Modern Times pays homage to Kubrick's 2001 and latterly Duncan Jones' amazing 'Moon', but the sensibility is more cinematic advertising than sci-fi storytelling.

This thought-provoking short taps into the current zeitgeist of our era - the ever-increasing digitization of visual art forms - and how it threatens to deny generations of viewers access to the great analog works of 20th century cinema, photography and literature. The magic of cinema is celebrated in a futurist but entirely logical way.

Modern Times has generated interest from studios including Warner Bros, Fox and Paramount, and Ben has responded by releasing a behind-the-scenes clip documenting the making of the piece, which, despite revealing some CGI secrets, somehow manages to take nothing away from the impact of the actual film.

The End of the World as He Knows It

Friday, 1 April 2011

Just watched the brooding, almost wordless documentary directed by Sophie Fiennes, featuring one of my favourite artists, Anslem Kiefer.

The film premiered at Cannes last year, and examines the work of the 65-year-old German, famed for his apocalyptic and harrowing industrial landscape paintings and sculptures. Back in 2000, Kiefer started building 'La Ribaute', a series of elaborate installations, at a derelict factory near Barjac in the south of France.

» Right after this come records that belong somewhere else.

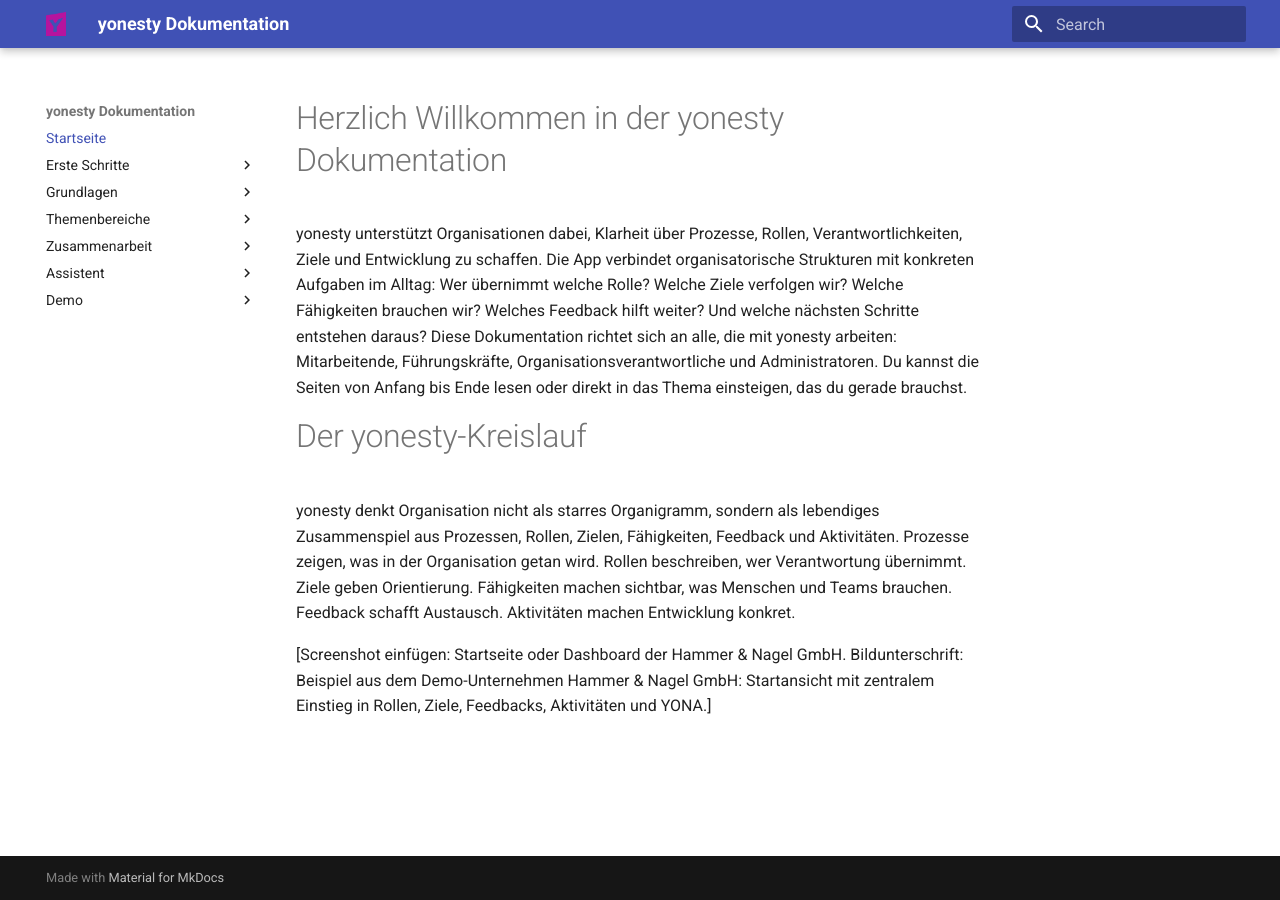
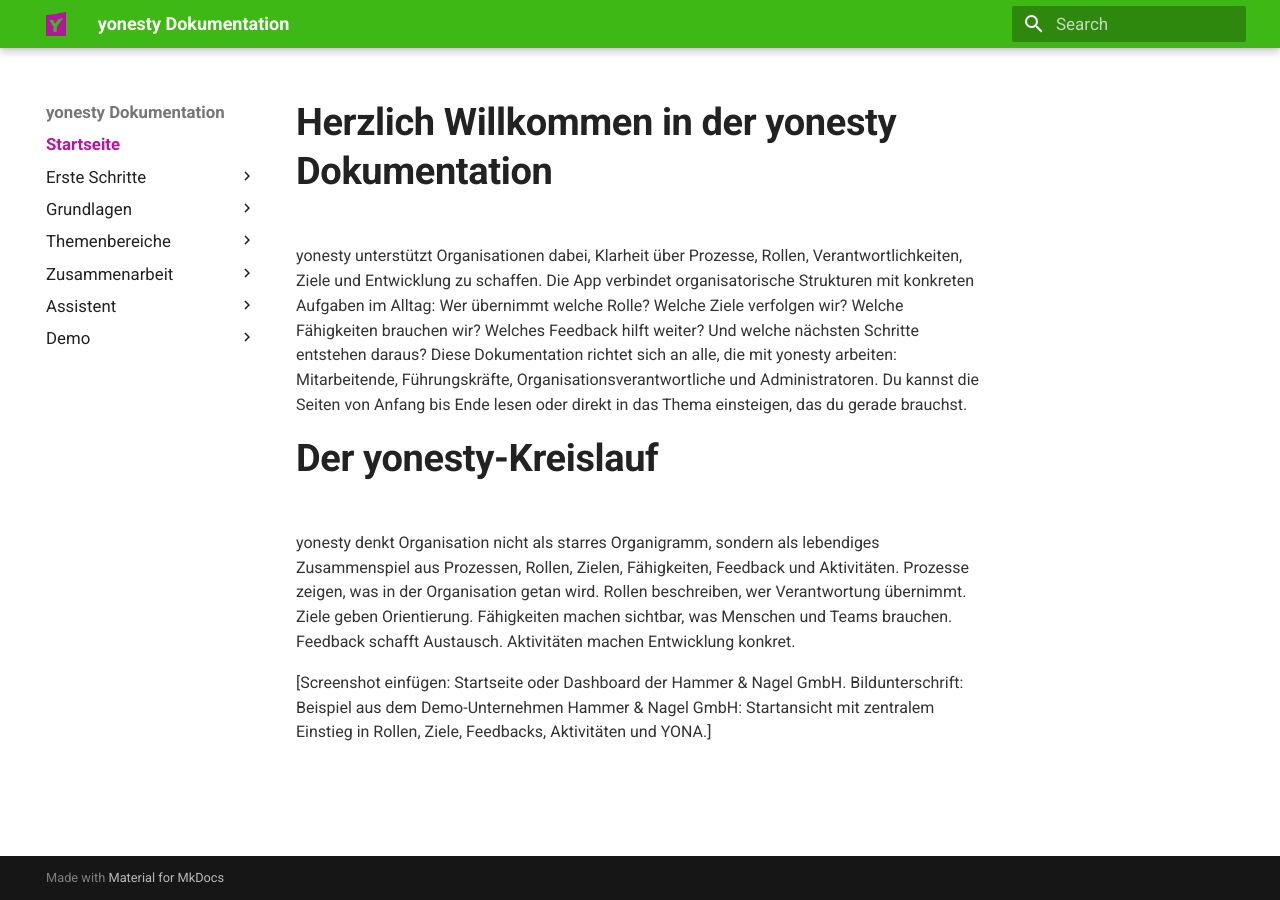
Before and after one commit to ricohaenelsoletti/yonesty, an MkDocs documentation site: the page built from docs/index.md, in a window 1280 px wide. Built offline with MkDocs 1.6.1 and Material for MkDocs 9.7.7, drawn with Linux system fonts in a browser that asks for light colours.

Commit message:
Update extra_css to use yonesty.css

```diff
--- a/mkdocs.yml
+++ b/mkdocs.yml
@@ -6,7 +6,7 @@
   favicon: assets/favicon.ico
 
 extra_css:
-  - stylesheets/extra.css
+  - stylesheets/yonesty.css
 
 nav:
   - Startseite: index.md
```
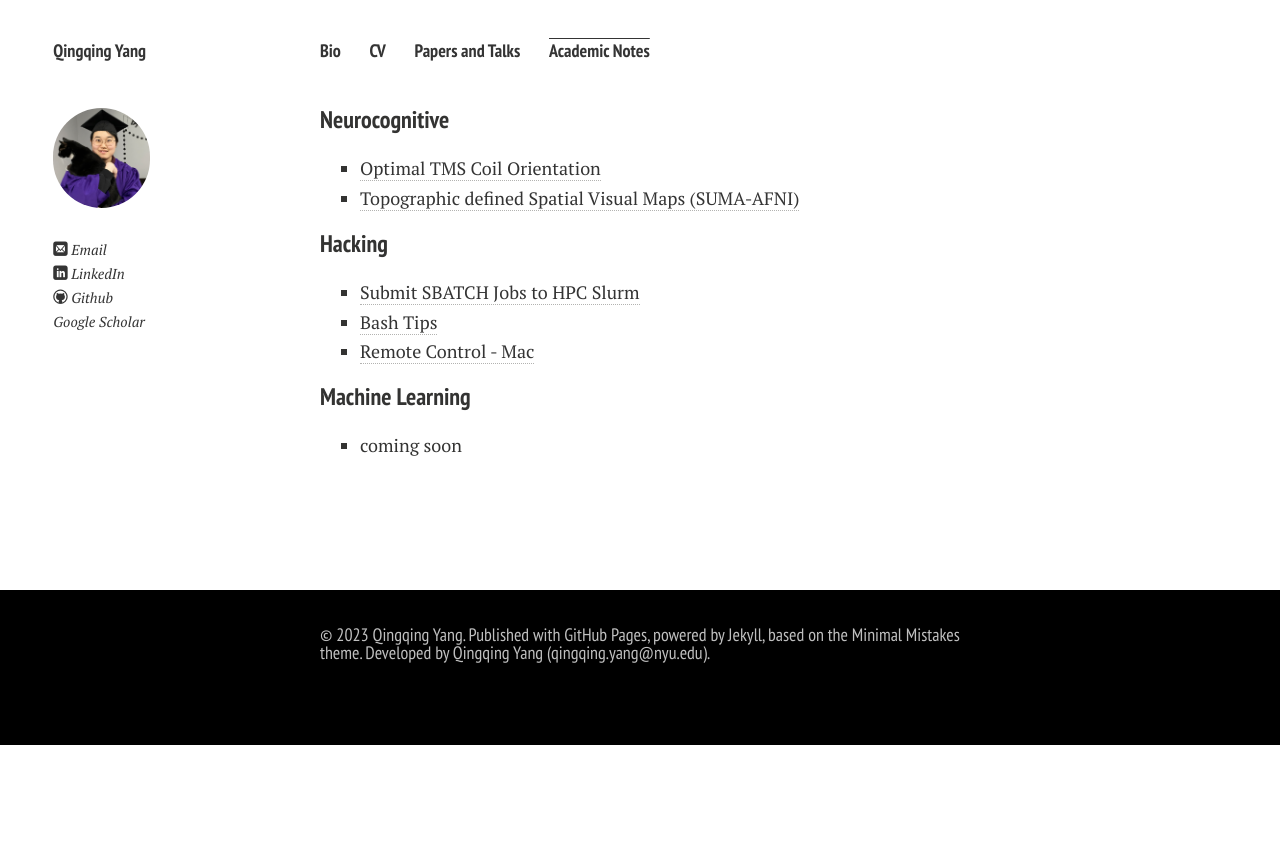
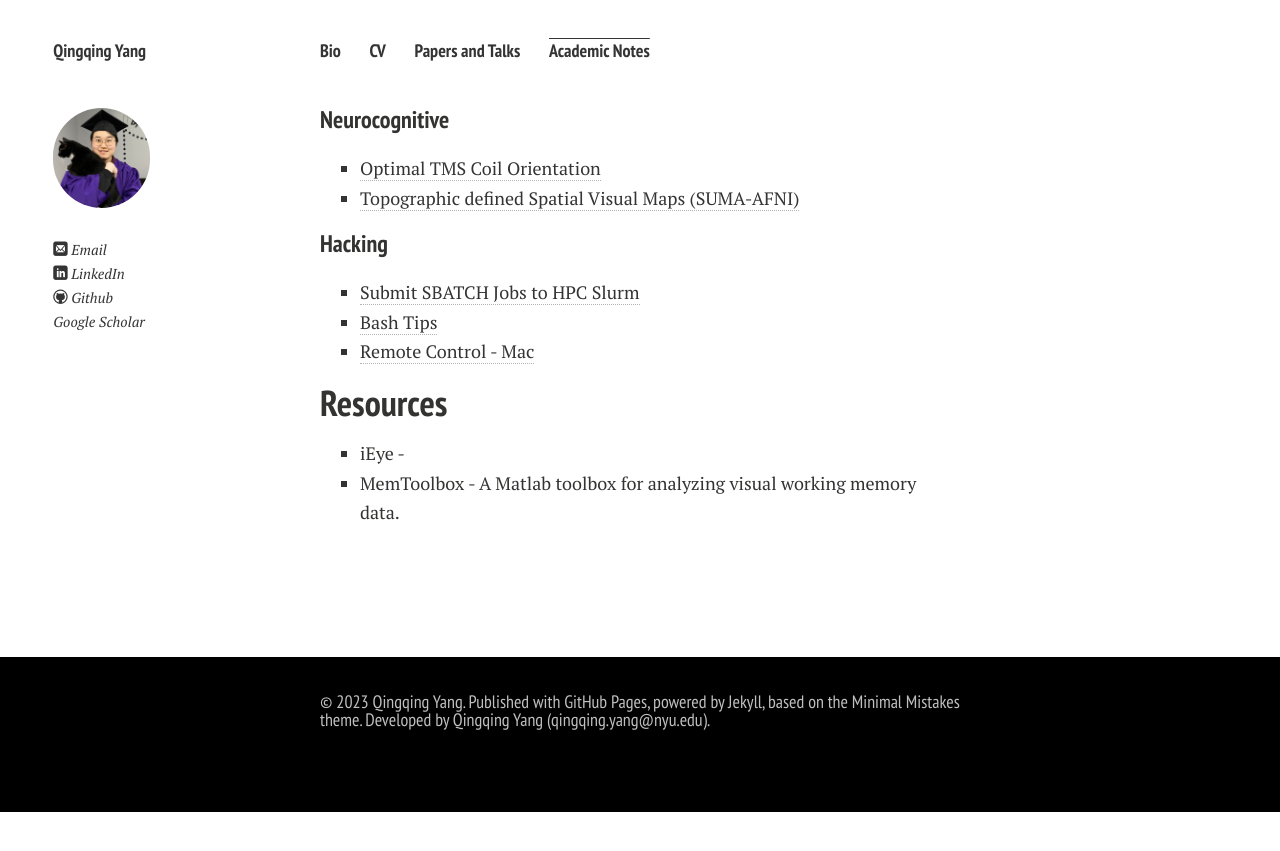
Before and after one commit to Qingqing-Yang-177/Qingqing-Yang-177.github.io, a Jekyll site: the page built from blogs.md, in a window 1280 px wide. Shown: the top 851 px of the page. Built offline with Jekyll 4.4.1, drawn with Linux system fonts in a browser that asks for light colours; nearby versions of some CDN libraries; comment, search, counter and statistics services are not loaded; a style sheet for code colours, icons or effects is not loaded.

Commit message:
Update blogs.md

```diff
--- a/blogs.md
+++ b/blogs.md
@@ -15,9 +15,10 @@ title: blogs
 - [Bash Tips](https://classic-comb-130.notion.site/ssh-Issues-baa2e0ac79a54d108c5ace253c709eca?pvs=4)
 - [Remote Control - Mac](https://classic-comb-130.notion.site/Remote-Control-Mac-02d1741e3bc74ca69758ba912a1a3ad9?pvs=4)
 
-### Machine Learning
+## Resources
 
-- coming soon
+- iEye -
+- MemToolbox - A Matlab toolbox for analyzing visual working memory data.
 
 
 <br>
```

The resulting work is sprawled over a 35-hectare site and is composed of massive underground tunnels, organic paintings, industrial sculptures, and crumbling stonework structures.

After a 25-minute introduction which pans through much of this work, Kiefer emerges in his studio and, aided by assistants, expertly manipulates lead, concrete, ash, soil, glass and even gold as he works on some amazing pieces of art.

The film features an unsettling atonal soundtrack by the composer Gy├Ârgy Ligeti and is not for the faint-hearted; it makes Koyaanisqatsi look like a Hollywood blockbuster.

In some ways Kiefer's methods are very much like those of Jackson Pollock. There is a sense that the 'action' of creating his work is an integral part of the expression, and much of his art is constructed on the ground.

Later in the film Kiefer is interviewed, and talks about his belief that the sea, being the original womb of all organic life, drives many of our dreams and spiritual beliefs.

What emerges is a portrait of a giant of late-twentieth century art who still has something essential, original and unapologetically nihilistic to say about the human condition and where we are all going.

Here's the original Trailer:

Cannes Film Review - Peter Bradshaw in the Guardian
Anslem Kiefer wiki
Over Your Cities, Grass Will Grow
Anslem Kiefer Collection@Moma